Paper-based Synthetic Gene Networks. Pardee K, Green AA, Ferrante T, Cameron DE, DaleyKeyser A, Yin P, Collins JJ. Cell. 2014 Nov 6;159(4):940-54. doi: 10.1016/j.cell.2014.10.004. Epub 2014 Oct 23.
Synthetic gene networks have wide-ranging uses in reprogramming and rewiring organisms. To date, there has not been a way to harness the vast potential of these networks beyond the constraints of a laboratory or in vivo environment. Here, we present an in vitro paper-based platform that provides an alternate, versatile venue for synthetic biologists to operate and a much-needed medium for the safe deployment of engineered gene circuits beyond the lab. Commercially available cell-free systems are freeze dried onto paper, enabling the inexpensive, sterile, and abiotic distribution of synthetic-biology-based technologies for the clinic, global health, industry, research, and education. For field use, we create circuits with colorimetric outputs for detection by eye and fabricate a low-cost, electronic optical interface.
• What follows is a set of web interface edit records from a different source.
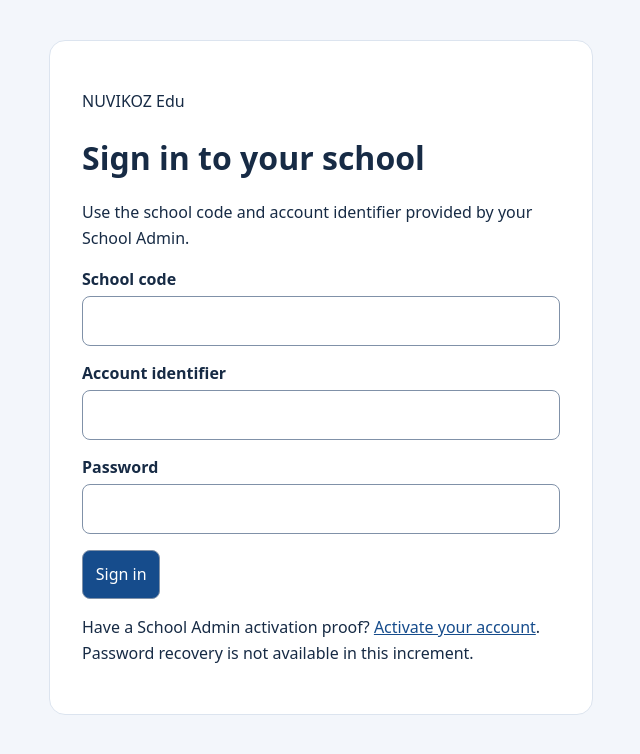
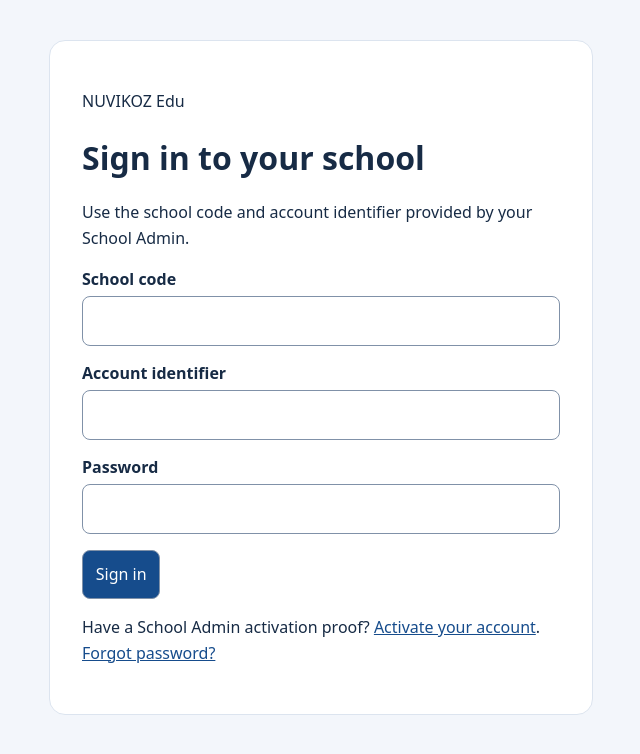
Before and after one commit to mollanuramin130/NUVIKOZ_Edu, a Next.js app in the folder apps/edu-web/: page /login in a window 1280 px wide. Shown: the top 754 px of the page, without its empty margins (319-959 px from the left). Built offline with nearby package versions, Linux system fonts and the light colour scheme; no server answers.

Commit message:
feat(auth05): apps/edu-web/src/app/login

```diff
--- a/apps/edu-web/src/app/login/page.tsx
+++ b/apps/edu-web/src/app/login/page.tsx
@@ -22,5 +22,5 @@ export default function Login() {
       <label>Account identifier<input name="identifier" required maxLength={80} autoComplete="username" /></label>
       <label>Password<input name="password" type="password" required maxLength={72} autoComplete="current-password" /></label>
       {error && <p role="alert">{error}</p>}<button disabled={busy}>{busy ? 'Signing in…' : 'Sign in'}</button>
-    </form><p>Have a School Admin activation proof? <a href="/activate">Activate your account</a>. Password recovery is not available in this increment.</p></main>;
+    </form><p>Have a School Admin activation proof? <a href="/activate">Activate your account</a>. <a href="/forgot-password">Forgot password?</a></p></main>;
 }
```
We demonstrate this technology with small-molecule and RNA actuation of genetic switches, rapid prototyping of complex gene circuits, and programmable in vitro diagnostics, including glucose sensors and strain-specific Ebola virus sensors.